Description of the task - Once you reach the line containing "Before and after one commit to oxide11/Recipes, a" in the data below, restate each line word for word up to and including the one containing "Also changed, not shown: 5 other files.".
=== Section Start ===
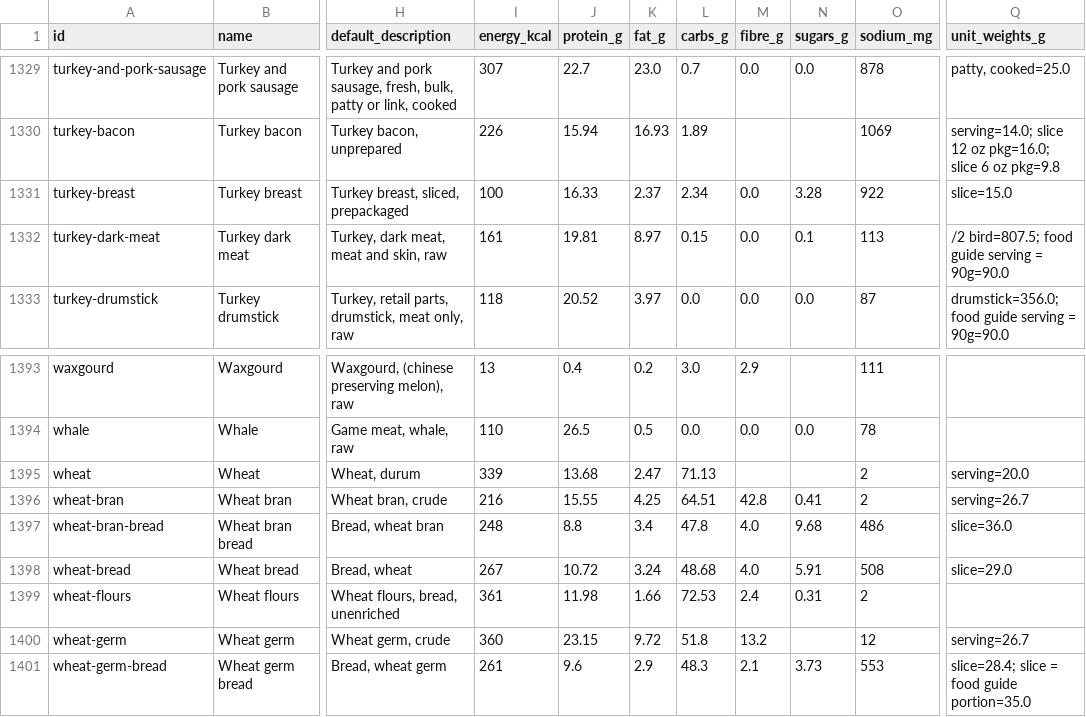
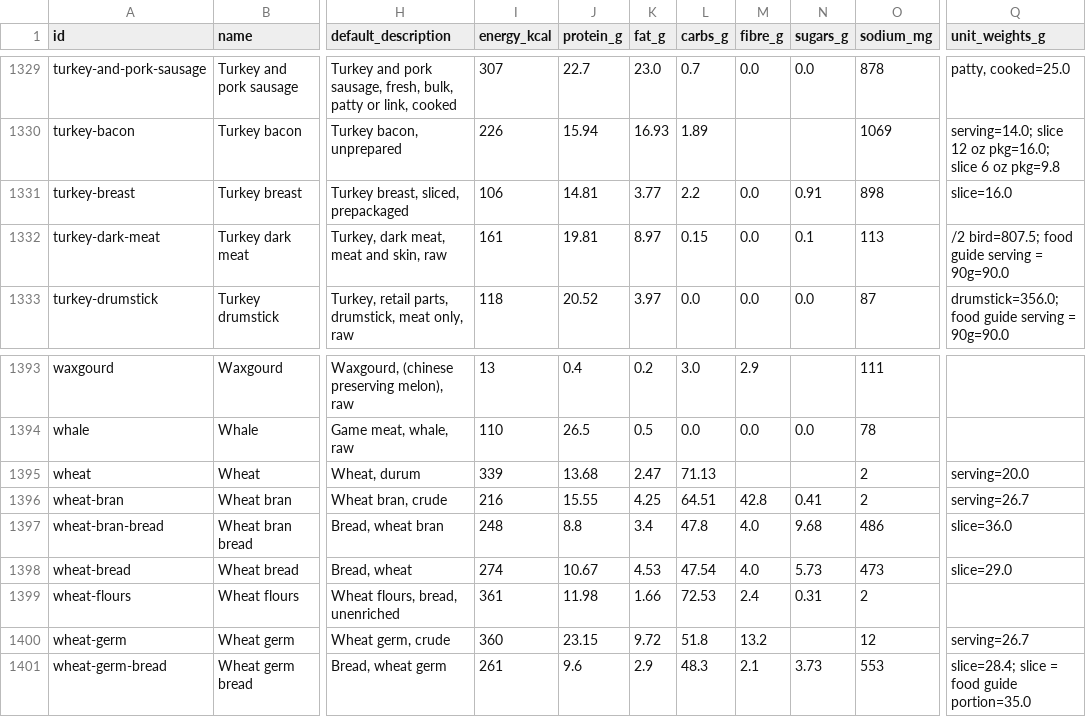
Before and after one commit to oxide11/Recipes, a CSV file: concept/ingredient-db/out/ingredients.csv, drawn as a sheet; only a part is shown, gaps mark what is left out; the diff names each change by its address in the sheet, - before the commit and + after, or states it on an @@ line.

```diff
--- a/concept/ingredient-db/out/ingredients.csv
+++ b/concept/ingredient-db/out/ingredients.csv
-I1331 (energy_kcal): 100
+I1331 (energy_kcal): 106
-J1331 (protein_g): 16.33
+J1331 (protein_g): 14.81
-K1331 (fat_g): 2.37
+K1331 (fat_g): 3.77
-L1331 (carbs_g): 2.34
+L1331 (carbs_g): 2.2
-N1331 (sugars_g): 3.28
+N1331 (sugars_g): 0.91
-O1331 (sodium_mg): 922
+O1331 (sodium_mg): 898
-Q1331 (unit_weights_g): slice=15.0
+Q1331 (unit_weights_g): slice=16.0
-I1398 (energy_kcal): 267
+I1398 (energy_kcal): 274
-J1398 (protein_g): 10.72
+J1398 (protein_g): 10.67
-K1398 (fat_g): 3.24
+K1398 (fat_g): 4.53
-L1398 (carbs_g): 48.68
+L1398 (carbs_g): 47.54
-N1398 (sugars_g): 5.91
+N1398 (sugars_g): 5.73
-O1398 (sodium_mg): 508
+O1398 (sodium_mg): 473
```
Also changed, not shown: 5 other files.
=== Section End ===
=== Section Start ===
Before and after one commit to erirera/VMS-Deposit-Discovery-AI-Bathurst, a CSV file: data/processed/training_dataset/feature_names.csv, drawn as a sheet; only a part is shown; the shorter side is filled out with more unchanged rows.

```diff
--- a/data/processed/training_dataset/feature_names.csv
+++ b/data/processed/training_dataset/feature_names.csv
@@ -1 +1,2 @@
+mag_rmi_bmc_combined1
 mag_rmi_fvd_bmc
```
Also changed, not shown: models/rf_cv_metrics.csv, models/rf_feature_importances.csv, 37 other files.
=== Section End ===
=== Section Start ===
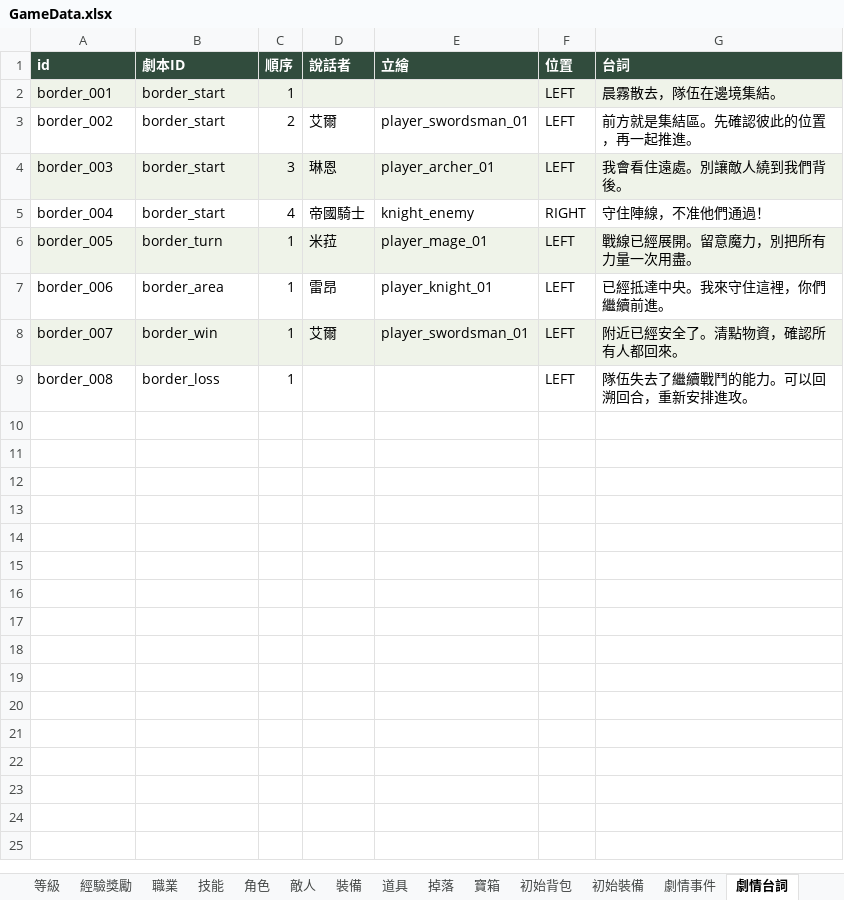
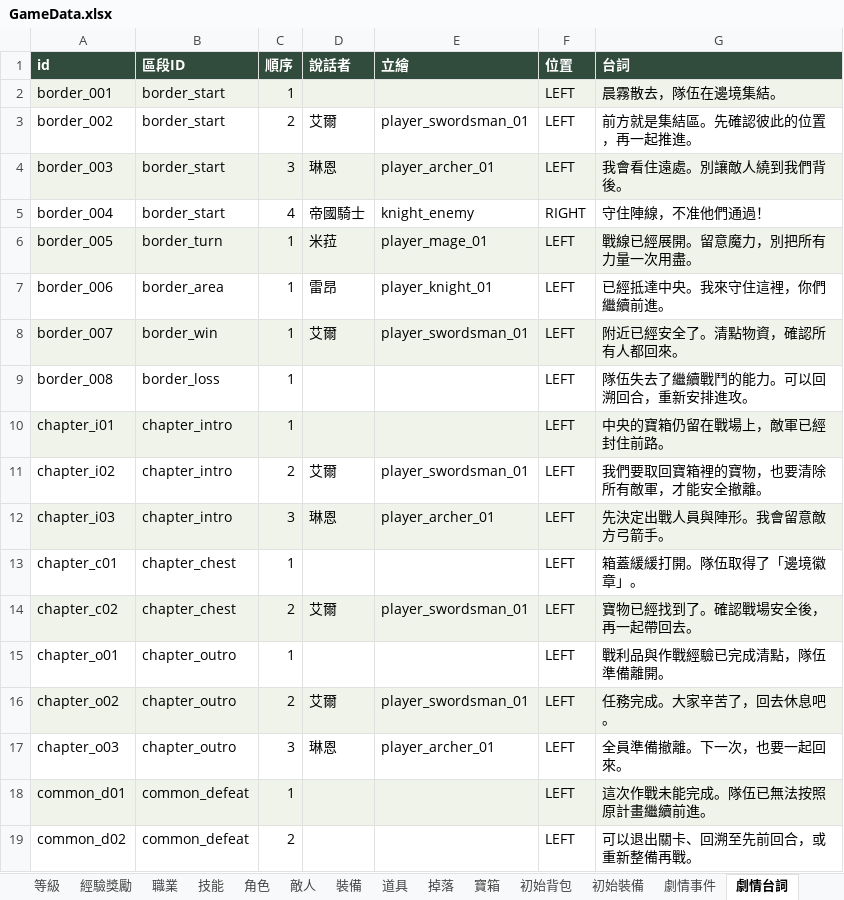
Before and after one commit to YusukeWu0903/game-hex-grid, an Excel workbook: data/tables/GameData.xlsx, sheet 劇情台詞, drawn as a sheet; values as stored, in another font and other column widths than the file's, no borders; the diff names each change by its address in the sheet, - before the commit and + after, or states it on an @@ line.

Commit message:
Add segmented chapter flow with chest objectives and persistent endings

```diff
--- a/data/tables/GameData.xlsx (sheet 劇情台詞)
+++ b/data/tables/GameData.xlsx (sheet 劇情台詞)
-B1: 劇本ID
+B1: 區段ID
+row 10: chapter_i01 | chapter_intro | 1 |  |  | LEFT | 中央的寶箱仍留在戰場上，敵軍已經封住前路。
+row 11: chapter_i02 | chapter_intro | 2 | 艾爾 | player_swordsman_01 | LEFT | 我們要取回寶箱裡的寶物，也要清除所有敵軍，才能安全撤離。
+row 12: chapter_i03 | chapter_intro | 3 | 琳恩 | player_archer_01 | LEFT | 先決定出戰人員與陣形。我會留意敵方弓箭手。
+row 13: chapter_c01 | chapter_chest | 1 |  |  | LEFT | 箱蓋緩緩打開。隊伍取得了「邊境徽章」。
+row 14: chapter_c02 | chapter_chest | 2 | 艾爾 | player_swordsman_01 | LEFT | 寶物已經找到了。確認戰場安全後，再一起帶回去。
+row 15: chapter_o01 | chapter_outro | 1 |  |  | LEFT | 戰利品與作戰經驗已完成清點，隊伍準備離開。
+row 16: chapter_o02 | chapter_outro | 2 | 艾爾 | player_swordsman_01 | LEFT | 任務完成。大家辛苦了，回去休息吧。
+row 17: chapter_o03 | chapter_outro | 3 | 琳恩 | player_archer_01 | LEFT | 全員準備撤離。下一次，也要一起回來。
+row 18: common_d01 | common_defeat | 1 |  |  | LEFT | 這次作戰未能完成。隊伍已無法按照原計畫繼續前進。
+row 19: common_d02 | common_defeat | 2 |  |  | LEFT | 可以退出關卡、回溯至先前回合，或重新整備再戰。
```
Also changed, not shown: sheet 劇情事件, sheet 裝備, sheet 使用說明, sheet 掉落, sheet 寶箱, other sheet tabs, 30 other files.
=== Section End ===
Your solution -
Before and after one commit to oxide11/Recipes, a CSV file: concept/ingredient-db/out/ingredients.csv, drawn as a sheet; only a part is shown, gaps mark what is left out; the diff names each change by its address in the sheet, - before the commit and + after, or states it on an @@ line.

```diff
--- a/concept/ingredient-db/out/ingredients.csv
+++ b/concept/ingredient-db/out/ingredients.csv
-I1331 (energy_kcal): 100
+I1331 (energy_kcal): 106
-J1331 (protein_g): 16.33
+J1331 (protein_g): 14.81
-K1331 (fat_g): 2.37
+K1331 (fat_g): 3.77
-L1331 (carbs_g): 2.34
+L1331 (carbs_g): 2.2
-N1331 (sugars_g): 3.28
+N1331 (sugars_g): 0.91
-O1331 (sodium_mg): 922
+O1331 (sodium_mg): 898
-Q1331 (unit_weights_g): slice=15.0
+Q1331 (unit_weights_g): slice=16.0
-I1398 (energy_kcal): 267
+I1398 (energy_kcal): 274
-J1398 (protein_g): 10.72
+J1398 (protein_g): 10.67
-K1398 (fat_g): 3.24
+K1398 (fat_g): 4.53
-L1398 (carbs_g): 48.68
+L1398 (carbs_g): 47.54
-N1398 (sugars_g): 5.91
+N1398 (sugars_g): 5.73
-O1398 (sodium_mg): 508
+O1398 (sodium_mg): 473
```
Also changed, not shown: 5 other files.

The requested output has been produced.